Big events sometimes begin with something very small. This time, the small thing was an apple.
Mr McGoody put the dish of chicken on the table. As he leaned over, one of his prize-winning apples dropped out of the tree and landed plonk on his head. This had never happened to Mr McGoody before. He was so surpised he shouted, "Boggles!"
It was the first time Mrs McGoody had heard her husband swear. Deeply shocked, she dropped a bowl of beetroot salad. It hit the ground and splashed up over Victor and Priscilla.
The children had never been in such messy clothes. There was red stuff on Priscilla's blue dress and Victor's white shirt, red stuff on their faces and hands. They screamed and jumped back, upsetting the table.
The dog had been asleep under the table, dreaming of chicken. It woke up with the fright of its life. Not knowing what it was doing, it rushed out barking, and bit Mr McGoody on the ankle.
Mr McGoody was in pain. He hopped around shouting at Mrs McGoody, "This is all your fault, you stupid woman! Can't you hold onto a bowl of salad?"
"Don't blame me, you bad-tempered idiot!" Mrs McGoody shouted back. "I didn't tip over the table!"
The McGoody children were too upset by their messy clothes, to say anything. They stood there, screaming. The dog, not knowing what to do, ran round in circles and barked and barked.
Within seconds, Mr and Mrs McGoody were having a terrible row.
"I don't slave day in, day out, to be called an idiot!" Mr Goody yelled.
"All you think of is yourself!" cried Mrs McGoody. "You brute, you don't love me or you wouldn't talk like that!"
Priscilla and Victor screamed at their parents, "What about us!"
Their parents snapped at them. "Shut up!" and the dog went yap, yap, yap.
When the row had died down, the McGoodys realised what they had done. They hurried indoors, red with embarrassment.
"We had an argument!" whispered Mr McGoody, as he bandaged his ankle.

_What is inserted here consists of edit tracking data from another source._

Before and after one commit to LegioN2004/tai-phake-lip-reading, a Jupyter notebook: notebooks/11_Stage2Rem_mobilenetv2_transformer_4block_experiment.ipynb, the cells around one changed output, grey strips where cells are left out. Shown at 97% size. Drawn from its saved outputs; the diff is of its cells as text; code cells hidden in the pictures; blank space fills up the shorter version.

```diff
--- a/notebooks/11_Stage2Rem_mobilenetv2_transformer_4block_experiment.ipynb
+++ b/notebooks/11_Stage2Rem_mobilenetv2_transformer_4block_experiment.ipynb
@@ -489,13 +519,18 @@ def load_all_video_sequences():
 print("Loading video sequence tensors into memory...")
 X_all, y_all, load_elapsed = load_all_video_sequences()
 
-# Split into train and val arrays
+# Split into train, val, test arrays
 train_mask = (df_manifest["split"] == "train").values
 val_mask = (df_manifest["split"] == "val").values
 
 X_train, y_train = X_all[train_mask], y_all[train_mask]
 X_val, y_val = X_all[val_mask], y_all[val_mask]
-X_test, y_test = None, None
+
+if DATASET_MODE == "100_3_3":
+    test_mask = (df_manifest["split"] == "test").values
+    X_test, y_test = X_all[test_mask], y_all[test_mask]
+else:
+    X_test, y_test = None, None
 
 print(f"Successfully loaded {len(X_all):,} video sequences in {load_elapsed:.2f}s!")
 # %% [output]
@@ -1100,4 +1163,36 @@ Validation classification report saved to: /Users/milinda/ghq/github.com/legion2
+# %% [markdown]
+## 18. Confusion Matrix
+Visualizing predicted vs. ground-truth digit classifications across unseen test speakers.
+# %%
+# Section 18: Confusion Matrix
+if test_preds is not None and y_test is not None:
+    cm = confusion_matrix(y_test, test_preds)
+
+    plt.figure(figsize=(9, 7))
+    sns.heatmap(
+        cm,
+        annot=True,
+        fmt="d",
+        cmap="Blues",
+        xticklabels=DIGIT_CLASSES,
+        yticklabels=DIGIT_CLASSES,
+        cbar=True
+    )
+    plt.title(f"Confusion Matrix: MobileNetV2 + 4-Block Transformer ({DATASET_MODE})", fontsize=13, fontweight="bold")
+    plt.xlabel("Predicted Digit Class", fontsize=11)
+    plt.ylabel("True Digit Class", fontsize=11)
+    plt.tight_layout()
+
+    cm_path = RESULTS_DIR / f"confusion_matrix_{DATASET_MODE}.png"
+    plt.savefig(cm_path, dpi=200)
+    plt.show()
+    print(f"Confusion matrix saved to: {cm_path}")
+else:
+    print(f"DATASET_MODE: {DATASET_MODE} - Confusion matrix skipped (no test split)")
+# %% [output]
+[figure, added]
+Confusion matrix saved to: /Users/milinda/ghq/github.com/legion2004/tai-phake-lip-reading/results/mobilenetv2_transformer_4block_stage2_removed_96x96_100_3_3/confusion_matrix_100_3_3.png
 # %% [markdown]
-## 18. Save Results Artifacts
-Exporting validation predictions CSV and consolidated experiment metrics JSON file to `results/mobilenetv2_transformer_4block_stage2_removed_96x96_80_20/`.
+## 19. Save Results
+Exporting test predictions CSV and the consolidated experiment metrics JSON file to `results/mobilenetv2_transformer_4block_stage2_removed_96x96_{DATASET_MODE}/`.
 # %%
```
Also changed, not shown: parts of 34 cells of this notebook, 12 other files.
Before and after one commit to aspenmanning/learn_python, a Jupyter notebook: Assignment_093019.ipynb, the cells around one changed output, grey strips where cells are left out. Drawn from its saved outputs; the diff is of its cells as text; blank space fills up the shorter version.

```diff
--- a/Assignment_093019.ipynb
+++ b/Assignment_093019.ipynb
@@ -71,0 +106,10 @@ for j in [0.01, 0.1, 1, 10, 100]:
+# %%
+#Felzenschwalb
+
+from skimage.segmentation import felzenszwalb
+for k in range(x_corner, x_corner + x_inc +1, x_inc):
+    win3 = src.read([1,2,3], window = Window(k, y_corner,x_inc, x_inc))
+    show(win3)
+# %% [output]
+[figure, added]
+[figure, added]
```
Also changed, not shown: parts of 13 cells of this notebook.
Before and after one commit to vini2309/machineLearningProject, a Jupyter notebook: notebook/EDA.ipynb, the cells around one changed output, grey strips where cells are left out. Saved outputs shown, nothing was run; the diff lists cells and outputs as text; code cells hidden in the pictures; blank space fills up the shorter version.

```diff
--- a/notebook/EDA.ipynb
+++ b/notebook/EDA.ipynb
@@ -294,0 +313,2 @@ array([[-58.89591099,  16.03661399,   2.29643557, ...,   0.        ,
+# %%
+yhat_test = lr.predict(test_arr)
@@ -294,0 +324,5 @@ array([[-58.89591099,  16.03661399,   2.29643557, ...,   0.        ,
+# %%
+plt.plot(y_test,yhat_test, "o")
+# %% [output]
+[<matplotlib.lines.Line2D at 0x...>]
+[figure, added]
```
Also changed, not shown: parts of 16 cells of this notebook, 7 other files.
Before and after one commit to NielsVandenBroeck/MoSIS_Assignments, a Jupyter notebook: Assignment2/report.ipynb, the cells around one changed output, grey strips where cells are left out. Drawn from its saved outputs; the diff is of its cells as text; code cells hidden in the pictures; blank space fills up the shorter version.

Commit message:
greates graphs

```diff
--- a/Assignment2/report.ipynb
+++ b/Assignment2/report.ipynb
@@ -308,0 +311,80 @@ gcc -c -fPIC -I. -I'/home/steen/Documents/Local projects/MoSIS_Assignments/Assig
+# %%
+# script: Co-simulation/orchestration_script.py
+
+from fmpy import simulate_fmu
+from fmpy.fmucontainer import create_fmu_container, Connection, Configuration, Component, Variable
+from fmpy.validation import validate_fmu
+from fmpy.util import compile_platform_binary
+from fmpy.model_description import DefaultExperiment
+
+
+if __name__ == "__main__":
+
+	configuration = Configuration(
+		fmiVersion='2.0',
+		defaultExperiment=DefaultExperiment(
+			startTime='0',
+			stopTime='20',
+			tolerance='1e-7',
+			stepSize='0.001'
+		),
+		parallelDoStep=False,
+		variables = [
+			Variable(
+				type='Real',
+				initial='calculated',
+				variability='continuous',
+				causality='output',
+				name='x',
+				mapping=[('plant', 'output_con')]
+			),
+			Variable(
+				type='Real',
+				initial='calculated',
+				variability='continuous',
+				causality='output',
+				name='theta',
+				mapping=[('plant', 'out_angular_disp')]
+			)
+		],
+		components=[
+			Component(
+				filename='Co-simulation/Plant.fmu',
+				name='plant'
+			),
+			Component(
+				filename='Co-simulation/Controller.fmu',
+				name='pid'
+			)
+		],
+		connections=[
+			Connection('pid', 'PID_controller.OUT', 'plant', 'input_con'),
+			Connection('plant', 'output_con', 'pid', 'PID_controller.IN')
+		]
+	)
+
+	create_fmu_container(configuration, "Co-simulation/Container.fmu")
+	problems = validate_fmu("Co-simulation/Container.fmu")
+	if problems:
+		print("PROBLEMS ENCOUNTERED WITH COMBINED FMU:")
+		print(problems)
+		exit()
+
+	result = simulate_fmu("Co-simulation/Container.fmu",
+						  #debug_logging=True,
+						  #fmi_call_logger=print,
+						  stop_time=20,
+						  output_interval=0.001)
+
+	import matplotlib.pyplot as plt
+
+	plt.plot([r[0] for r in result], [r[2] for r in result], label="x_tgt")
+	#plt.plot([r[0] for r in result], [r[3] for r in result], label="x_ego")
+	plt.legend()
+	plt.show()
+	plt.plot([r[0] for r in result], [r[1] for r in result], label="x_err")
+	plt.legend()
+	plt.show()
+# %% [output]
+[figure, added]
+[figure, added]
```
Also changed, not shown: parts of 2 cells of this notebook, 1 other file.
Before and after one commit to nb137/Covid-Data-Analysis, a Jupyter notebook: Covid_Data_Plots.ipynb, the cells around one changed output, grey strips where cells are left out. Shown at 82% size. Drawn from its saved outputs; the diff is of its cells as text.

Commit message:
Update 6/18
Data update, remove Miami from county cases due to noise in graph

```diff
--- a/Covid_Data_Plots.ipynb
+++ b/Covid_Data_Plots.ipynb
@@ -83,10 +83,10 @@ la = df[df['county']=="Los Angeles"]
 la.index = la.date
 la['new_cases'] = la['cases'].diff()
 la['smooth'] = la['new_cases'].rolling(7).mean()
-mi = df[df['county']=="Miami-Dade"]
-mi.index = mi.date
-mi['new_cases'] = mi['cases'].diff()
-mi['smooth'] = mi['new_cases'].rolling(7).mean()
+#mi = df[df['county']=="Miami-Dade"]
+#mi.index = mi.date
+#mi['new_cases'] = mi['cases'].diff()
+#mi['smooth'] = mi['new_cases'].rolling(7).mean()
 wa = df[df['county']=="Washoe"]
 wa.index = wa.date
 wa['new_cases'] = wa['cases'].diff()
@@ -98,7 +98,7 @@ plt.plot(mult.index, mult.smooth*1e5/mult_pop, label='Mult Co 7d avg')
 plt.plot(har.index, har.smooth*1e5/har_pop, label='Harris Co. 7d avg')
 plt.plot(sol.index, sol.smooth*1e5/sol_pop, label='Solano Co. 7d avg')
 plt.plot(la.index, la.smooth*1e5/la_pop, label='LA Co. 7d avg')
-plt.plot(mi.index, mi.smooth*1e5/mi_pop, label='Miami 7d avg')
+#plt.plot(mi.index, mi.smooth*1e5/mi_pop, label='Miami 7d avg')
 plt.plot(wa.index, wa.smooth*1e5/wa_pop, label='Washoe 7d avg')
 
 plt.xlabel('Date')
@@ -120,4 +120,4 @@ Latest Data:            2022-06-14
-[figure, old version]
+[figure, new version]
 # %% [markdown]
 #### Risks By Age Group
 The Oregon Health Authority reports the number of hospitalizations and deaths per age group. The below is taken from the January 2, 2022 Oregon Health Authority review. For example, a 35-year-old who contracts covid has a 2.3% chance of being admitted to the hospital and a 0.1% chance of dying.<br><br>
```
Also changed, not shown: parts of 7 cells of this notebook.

"In public!" wept Mrs McGoody.
"All the neighbours saw," moaned Priscilla and Victor, sitting on the white velvet couch, in their beetroot clothing.
"You realise what this means, don't you?" said Mr McGoody. "We are no longer the world's perfect family. It will be all over the news. Can't you just see tomorrow's headlines?"
No one spoke for a moment, but the dog put its head under the couch and whimpered.
"There is only one thing to do," sighed Mrs McGoody.
In the middle of the night, a removal van came to the McGoody's front door. By morning, the house was empty and there was a FOR SALE sign on the front lawn.
The mailman spread the news to the neighbours. "The world's perfect family has moved away."
The neighbours smiled at each other. "Oh goody!" they said.
© Joy Cowley
Read our interview with Joy Cowley.